What distinguishes piracy past and present is that the contemporary skull-and-crossbone operators can, and increasingly do, exploit modern technology and weapons to attack ships in a way that serves as a signpost for terrorists.As we have seen, there are now talks underway regarding the Malacca Strait between the littoral nations. However,
Pirates in Southeast Asia have become bolder and started targeting bigger ships. This is worrying Japan and China, two of the major users of the Malacca and Singapore Straits where the latest attacks occurred. It is also putting extra pressure on Indonesia, Malaysia and Singapore to agree on measures to make the straits safer.

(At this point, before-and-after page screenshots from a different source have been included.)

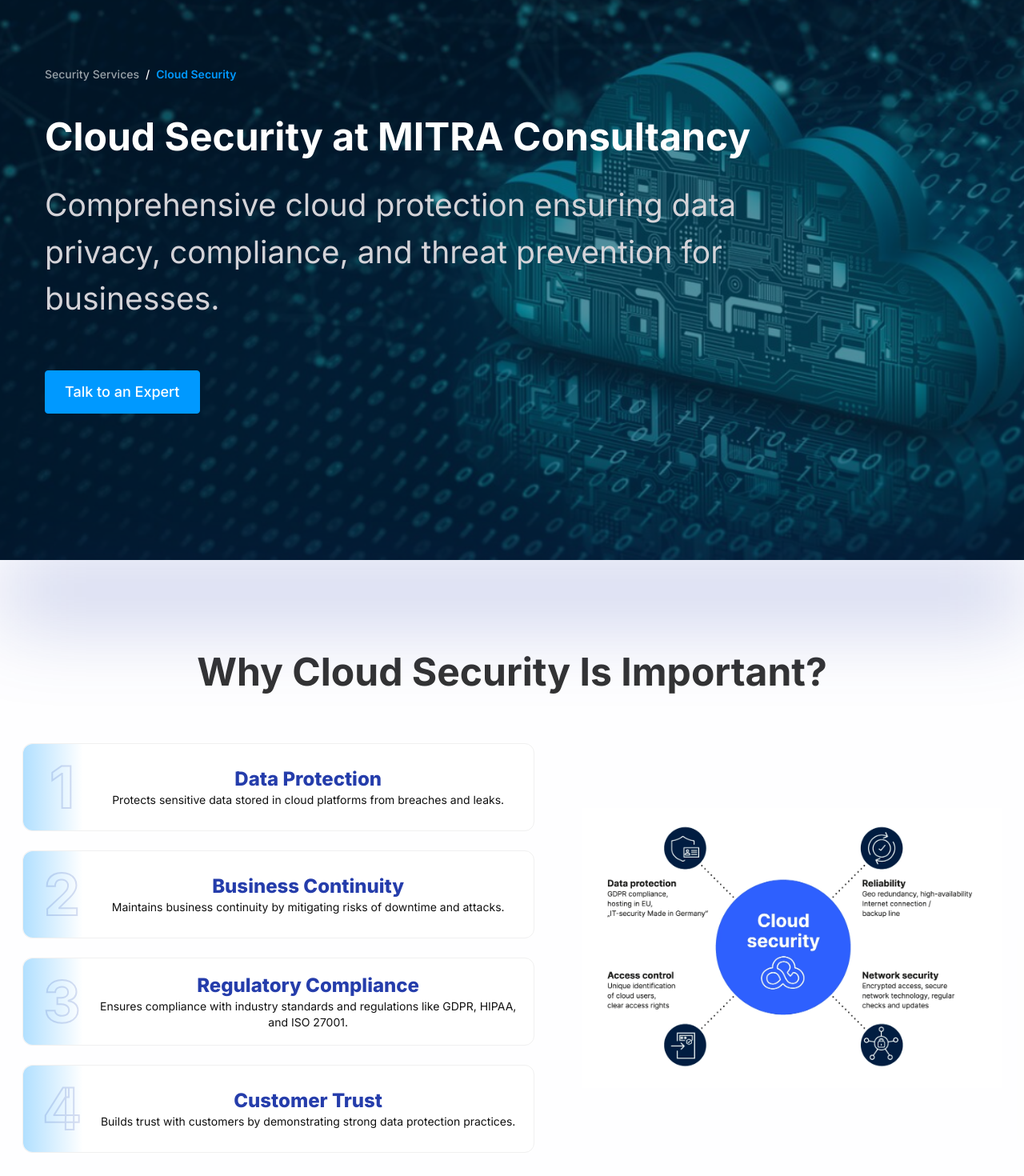
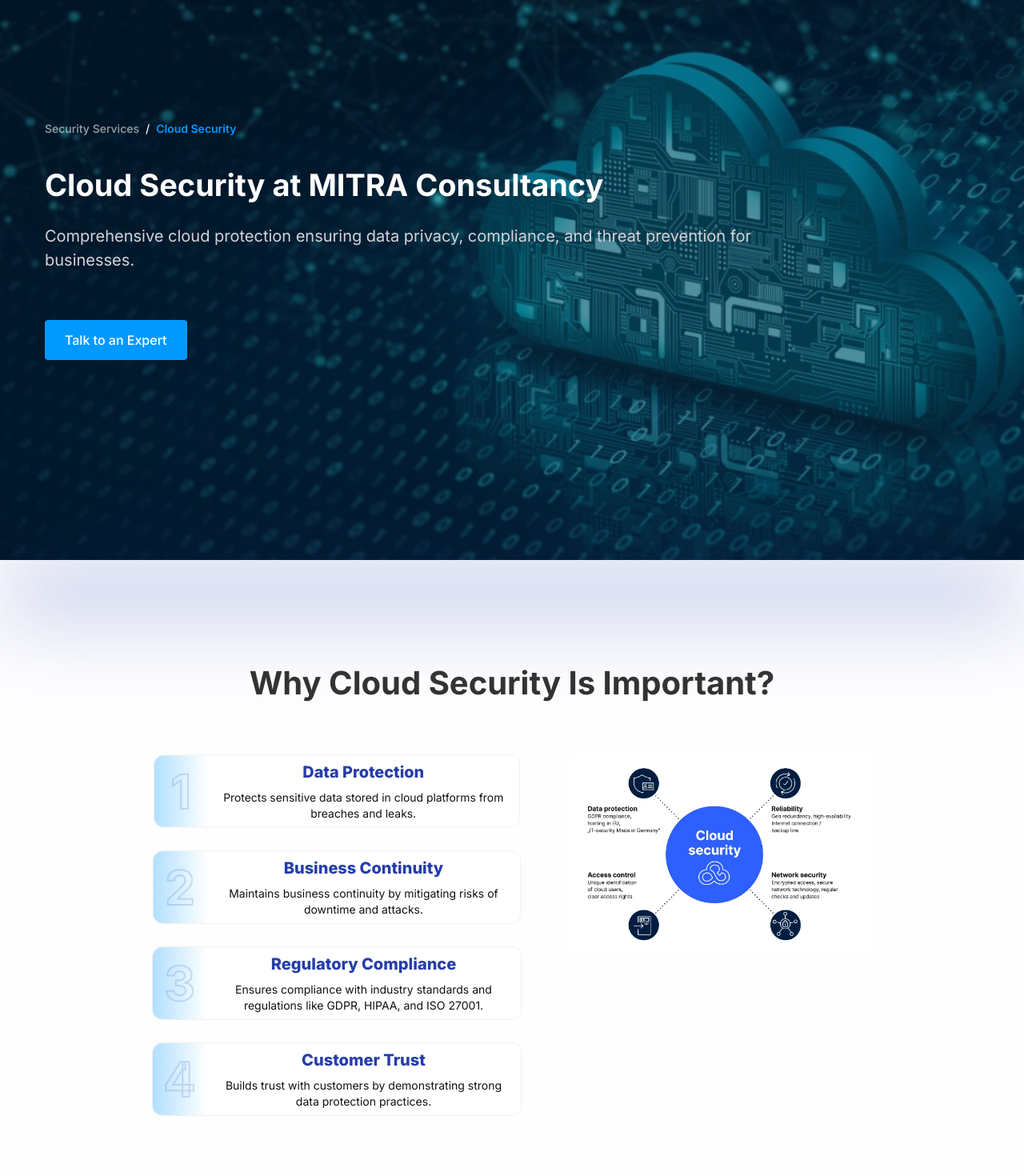
Before and after one commit to neon-lab-dev/MITR-Consultancy-Client, a Next.js app: page /security/cloud-security in a window 1280 px wide. Shown: the part 100-1570 px from the top of the page at 80% size. Built offline with nearby package versions, Linux system fonts and the light colour scheme.

Commit message:
Fixed why security section

```diff
--- a/src/Components/DynamicSecurityDetailsPage/DynamicSecurityDetailsPage/DynamicSecurityHero/SecurityDetailsHero.tsx
+++ b/src/Components/DynamicSecurityDetailsPage/DynamicSecurityDetailsPage/DynamicSecurityHero/SecurityDetailsHero.tsx
@@ -46,10 +46,10 @@ const SecurityDetailsHero: React.FC<TSecurityDetailsHero> = ({
             <p className="text-primary-10 text-sm font-semibold">{page}</p>
           </div>
           <div>
-            <h1 className="text-white text-center lg:text-start text-[32px] md:text-[48px] 2xl:text-[64px] font-bold max-w-[344px] md:max-w-[1071px] lg:max-w-[900px] mx-auto xl:mx-0">
+            <h1 className="text-white text-center lg:text-start text-[32px] md:text-[48px] xl:text-[38px] 2xl:text-[64px] font-bold max-w-[344px] md:max-w-[1071px] lg:max-w-[900px] mx-auto xl:mx-0">
               {heading}
             </h1>
-            <p className="text-neutral-65 text-center lg:text-start text-xl xl:text-[39px] max-w-full md:max-w-[1000px] leading-normal mt-5">
+            <p className="text-neutral-65 text-center lg:text-start text-xl 2xl:text-[39px] max-w-full md:max-w-[1000px] leading-normal mt-5">
               {subHeading}
             </p>
             <div className="mt-5 md:mt-9 xl:mt-[60px] flex items-center justify-center lg:justify-start">
--- a/src/Components/DynamicSecurityDetailsPage/DynamicSecurityDetailsPage/WhySecurityMatters/WhySecurityMatters.tsx
+++ b/src/Components/DynamicSecurityDetailsPage/DynamicSecurityDetailsPage/WhySecurityMatters/WhySecurityMatters.tsx
@@ -1,3 +1,7 @@
+"use client";
+import React, { useRef } from "react";
+import { useScroll, useTransform, motion } from "framer-motion";
+import Heading from "@/Components/Reusable/Heading/Heading";
 import ServiceCard from "@/Components/SecurityServices/ServiceCard/ServiceCard";
 import Container from "@/Components/Shared/Container/Container";
 import Image, { StaticImageData } from "next/image";
@@ -17,33 +21,53 @@ const WhySecurityMatters: React.FC<TWhySecurityMatters> = ({
   image,
   pointers,
 }) => {
+  const scrollRef = useRef<HTMLDivElement>(null);
+
+  const { scrollYProgress } = useScroll({
+    target: scrollRef,
+    offset: ["start start", "end end"],
+  });
+
+  /* eslint-disable react-hooks/rules-of-hooks */
+  const scales = pointers.map((_, i) => {
+    const targetScale = 1 - (pointers.length - i) * 0.05;
+    return useTransform(scrollYProgress, [i * 0.1, 4], [1, targetScale]);
+  });
+  /* eslint-enable react-hooks/rules-of-hooks */
   return (
     <div className="pb-[120px] bg-primary-95 font-Inter">
       <div className="w-full h-[75px] bg-neutral-170 blur-[50px]"></div>
 
       <Container>
-        <div className="flex flex-col justify-center items-center text-center w-full gap-16 mt-10">
-          <h1
-            className={`font-bold text-neutral-10 text-lg md:text-2xl xl:text-[48px] leading-6 md:leading-[49.68px] capitalize text-center`}
+        <div className="flex flex-col justify-center items-center text-center w-full gap-16 mt-10 max-w-[900px] 2xl:max-w-full mx-auto">
+          <Heading heading={heading} align="center" />
+          <div className="relative flex flex-col lg:flex-row justify-center gap-[60px] w-full">
+            <div ref={scrollRef} className="w-full lg:w-[55%]">
+              {pointers.map((item, i) => (
+                <div
+                  key={i}
+                  className="h-[15vh] sticky top-32 flex items-start"
                 >
-            {heading}
-          </h1>
-          <div className="relative flex flex-col lg:flex-row justify-center gap-[60px] items-center w-full">
-            <div className="w-full lg:w-[55%]">
-              <div className="flex flex-col gap-6">
-                {pointers.map((item: TPointers, index: number) => (
+                  <motion.div
+                    className="w-full"
+                    style={{
+                      scale: scales[i],
+                      top: `calc(${i * 25}px)`,
+                    }}
+                  >
                     <ServiceCard
-                    key={index}
-                    number={index + 1}
+                      number={i + 1}
                       title={item.title}
                       description={item.description}
                       gradient="bg-gradient-compliance-card"
                       textColor="#213FAC2B"
                     />
+                  </motion.div>
+                </div>
               ))}
             </div>
-            </div>
-            <div className="w-full lg:w-[45%] h-full">
+            {/* Right side image */}
+            <div className="w-full lg:w-[45%] h-full sticky top-32">
               <Image src={image} alt="Common Threats" className="h-full" />
             </div>
           </div>
--- a/src/Components/Reusable/Button/Button.tsx
+++ b/src/Components/Reusable/Button/Button.tsx
@@ -1,9 +1,28 @@
-import React from 'react';
+import React from "react";
 
-const Button = ({title, variant, classNames, handleClick} : {title:string, variant:string, classNames?:string,handleClick?:()=>void}) => {
-    return (
-        <button onClick={handleClick} className={`${variant === "primary" ? "bg-primary-20 border-primary-20 text-white" : "text-white border-white"} border px-6 py-3 font-Inter text-lg font-medium rounded items-center justify-center flex ${classNames}`}>{title}</button>
-    );
+const Button = ({
+  title,
+  variant,
+  classNames,
+  handleClick,
+}: {
+  title: string;
+  variant: string;
+  classNames?: string;
+  handleClick?: () => void;
+}) => {
+  return (
+    <button
+      onClick={handleClick}
+      className={`${
+        variant === "primary"
+          ? "bg-primary-20 border-primary-20 text-white"
+          : "text-white border-white"
+      } border px-6 py-3 font-Inter text-base 2xl:text-lg font-medium rounded items-center justify-center flex ${classNames}`}
+    >
+      {title}
+    </button>
+  );
 };
 
 export default Button;
--- a/src/Components/SecurityServices/ServiceCard/ServiceCard.tsx
+++ b/src/Components/SecurityServices/ServiceCard/ServiceCard.tsx
@@ -18,11 +18,11 @@ const ServiceCard: React.FC<ServiceCardProps> = ({
   return (
     <div className="flex flex-row gap-[18px] font-Inter pr-[18px] bg-white border border-neutral-125 rounded-xl">
       <div
-        className={`${gradient} w-[83px] pl-[23px]  flex justify-center items-center rounded-l-xl`}
+        className={`${gradient} w-[83px] pl-0 2xl:pl-[23px] flex justify-center items-center rounded-l-xl`}
       >
         <p
           className="
-            text-[72px] font-bold font-Inter text-transparent
+            text-[60px] 2xl:text-[72px] font-bold font-Inter text-transparent
             [-webkit-text-stroke-width:2px]
           "
           style={{ WebkitTextStrokeColor: textColor }}
@@ -30,9 +30,9 @@ const ServiceCard: React.FC<ServiceCardProps> = ({
           {number}
         </p>
       </div>
-      <div className="flex flex-col justify-center items-center w-full py-4">
-        <h3 className="text-secondary-20 text-xl md:text-2xl font-extrabold">{title}</h3>
-        <p className="text-neutral-145 text-sm mt-1 md:mt-0">{description}</p>
+      <div className="flex flex-col justify-center items-center w-full">
+        <h3 className="text-secondary-20 text-xl md:text-2xl xl:text-xl 2xl:text-2xl font-extrabold">{title}</h3>
+        <p className="text-neutral-145 text-sm mt-1 md:mt-0 xl:mt-2">{description}</p>
       </div>
     </div>
   );
```
Lines whose indentation alone changed are shown as unchanged.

Piracy is a menace to shipping and safe navigation. Even when pirates board just to steal, they sometimes leave the crew tied up or locked in cabins while they make their escape. The vessel will continue on its way with the bridge unattended until one or more crew members can break free. There is a serious risk of collision or grounding in the narrow and crowded shipping channels of the straits.Exactly, although many of the reported occurrences are simple thefts or "sea robberies" there are the kidnappings, ship seizures and much more...
And it is often impossible for law-enforcement agencies to know whether a ship has been seized by pirates or terrorists.